Release everest. Finally it is time to release everest. We need to go through a release cycle, tagging release candidates (or build numbers, however you want to do it), and finally tagging the "final" GA (general availability) or FCS (first customer ship) version.
cvs tag fsword_everest_rc1_tag [test, fix] cvs tag fsword_everest_rc2_tag [test, fix]... cvs tag fsword_everest_rcN_tag [test - OK, ready to ship] cvs tag fsword_everest_ga_tag
Now we need to merge the final everest changes into everest-sp1, and then everest-sp1 into ranier. It is not urgent that this be done on the same day as the final release is tagged. It can wait a few days or a couple of weeks until the branch being merged into is in a stable enough state to accept the merges. But don't wait too long, because that will increase the chance of conflits.
Normally you would now merge everest back to the main line, and then branch off for the next release. However, in this example we have already created the ranier branch, so it is not strictly necessary to merge everest into the main line - as long as everest is merged into everest-sp1 and ranier, everything is OK. When ranier is released (or when ranier is branched for the next main release, whichever comes first), ranier will be merged to the main line.

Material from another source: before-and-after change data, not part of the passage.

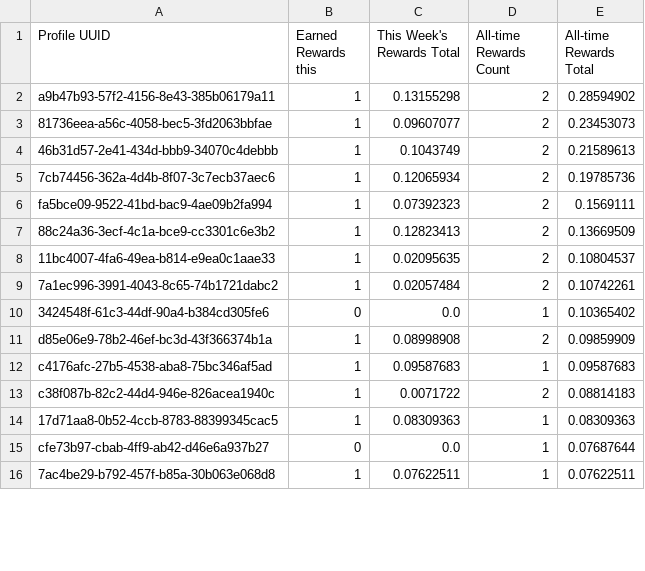
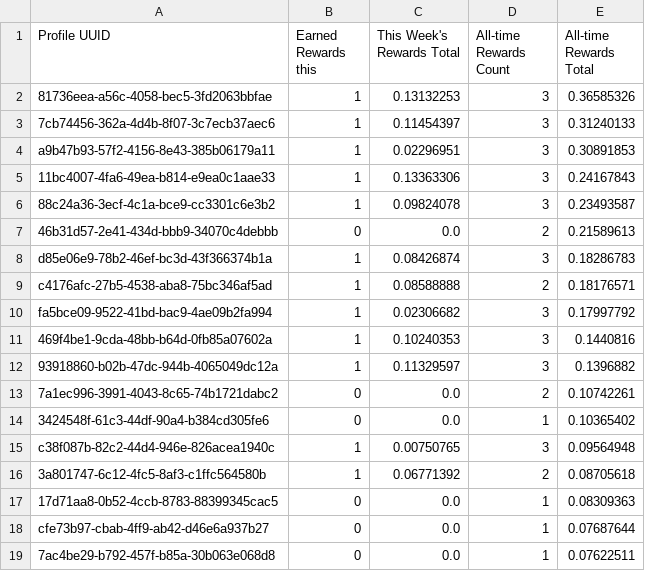
Before and after one commit to talentprotocol/builderscore.xyz, a CSV file: app/data/base/rewards_sponsor_metrics_top_builders.csv, drawn as a sheet; only a part is shown; the diff covers the shown part only.

```diff
--- a/app/data/base/rewards_sponsor_metrics_top_builders.csv
+++ b/app/data/base/rewards_sponsor_metrics_top_builders.csv
@@ -1,16 +1,19 @@
 Profile UUID,Earned Rewards this,This Week's Rewards Total,All-time Rewards Count,All-time Rewards Total
-a9b47b93-57f2-4156-8e43-385b06179a11,1,0.13155298,2,0.28594902
-81736eea-a56c-4058-bec5-3fd2063bbfae,1,0.09607077,2,0.23453073
-46b31d57-2e41-434d-bbb9-34070c4debbb,1,0.1043749,2,0.21589613
-7cb74456-362a-4d4b-8f07-3c7ecb37aec6,1,0.12065934,2,0.19785736
-fa5bce09-9522-41bd-bac9-4ae09b2fa994,1,0.07392323,2,0.1569111
-88c24a36-3ecf-4c1a-bce9-cc3301c6e3b2,1,0.12823413,2,0.13669509
-11bc4007-4fa6-49ea-b814-e9ea0c1aae33,1,0.02095635,2,0.10804537
-7a1ec996-3991-4043-8c65-74b1721dabc2,1,0.02057484,2,0.10742261
+81736eea-a56c-4058-bec5-3fd2063bbfae,1,0.13132253,3,0.36585326
+7cb74456-362a-4d4b-8f07-3c7ecb37aec6,1,0.11454397,3,0.31240133
+a9b47b93-57f2-4156-8e43-385b06179a11,1,0.02296951,3,0.30891853
+11bc4007-4fa6-49ea-b814-e9ea0c1aae33,1,0.13363306,3,0.24167843
+88c24a36-3ecf-4c1a-bce9-cc3301c6e3b2,1,0.09824078,3,0.23493587
+46b31d57-2e41-434d-bbb9-34070c4debbb,0,0.0,2,0.21589613
+d85e06e9-78b2-46ef-bc3d-43f366374b1a,1,0.08426874,3,0.18286783
+c4176afc-27b5-4538-aba8-75bc346af5ad,1,0.08588888,2,0.18176571
+fa5bce09-9522-41bd-bac9-4ae09b2fa994,1,0.02306682,3,0.17997792
+469f4be1-9cda-48bb-b64d-0fb85a07602a,1,0.10240353,3,0.1440816
+93918860-b02b-47dc-944b-4065049dc12a,1,0.11329597,3,0.1396882
+7a1ec996-3991-4043-8c65-74b1721dabc2,0,0.0,2,0.10742261
 3424548f-61c3-44df-90a4-b384cd305fe6,0,0.0,1,0.10365402
-d85e06e9-78b2-46ef-bc3d-43f366374b1a,1,0.08998908,2,0.09859909
-c4176afc-27b5-4538-aba8-75bc346af5ad,1,0.09587683,1,0.09587683
-c38f087b-82c2-44d4-946e-826acea1940c,1,0.0071722,2,0.08814183
-17d71aa8-0b52-4ccb-8783-88399345cac5,1,0.08309363,1,0.08309363
+c38f087b-82c2-44d4-946e-826acea1940c,1,0.00750765,3,0.09564948
+3a801747-6c12-4fc5-8af3-c1ffc564580b,1,0.06771392,2,0.08705618
+17d71aa8-0b52-4ccb-8783-88399345cac5,0,0.0,1,0.08309363
 cfe73b97-cbab-4ff9-ab42-d46e6a937b27,0,0.0,1,0.07687644
-7ac4be29-b792-457f-b85a-30b063e068d8,1,0.07622511,1,0.07622511
+7ac4be29-b792-457f-b85a-30b063e068d8,0,0.0,1,0.07622511
```
Also changed, not shown: 3 added rows, 6 removed rows and 12 edited cells elsewhere in this file, app/data/base/rewards_sponsor_metrics_activation_rate.csv, app/data/base/rewards_sponsor_metrics_activity_by_type.csv, 10 other files.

Release everest-sp1. Now we are ready to release everest-sp1. We go through a similar testing and release candidate cycle as for everest (perhaps with fewer candidates - since this is only a service pack there should be a smaller scope of changes, and hoppefully a smaller number of bugs). Then we merge from everest-sp1 into the next main release (ranier in this case).
What if we need a patch for Service Pack 1? We would create an everest-sp1-patch1 branch from everest-sp1.
What if we need a Service Pack 2 for everest? We would create an everest-sp2 branch from the everest branch. If there are any changes in everest-sp1 or any everest-sp1-patchN branches that have not yet been merged into everest, those would need to either be merged into everest before the everest-sp2 branch is created, or separately merged into the everest-sp2 branch.
Depending on the access method and configuration you choose, there may be some administrative work involved in issuing CVS userids and passwords.
After installing CVS, the administrator will initialize the repository and set the permissions. It is then ready for usage by release managers and engineers.
-kkoption to disable keyword expansion, but that causes binary files (marked with
-kb) to lose their binary flag. Therefore, do not use the
-kkflag unless you know exactly what you are doing.
The Fogel book discusses this issue and recommends to "Just deal with the conflicts by hand instead."
You can avoid many cases of this problem if you have a policy that fixes are not to be manually committed on multiple branches. Instead, commit the fix on one branch and use CVS to merge the fix into the other branch. Also, explore using the
-ko option on the cvs update command so that CVS will not adjust the keyword text. This will disable keyword expansion during the merge.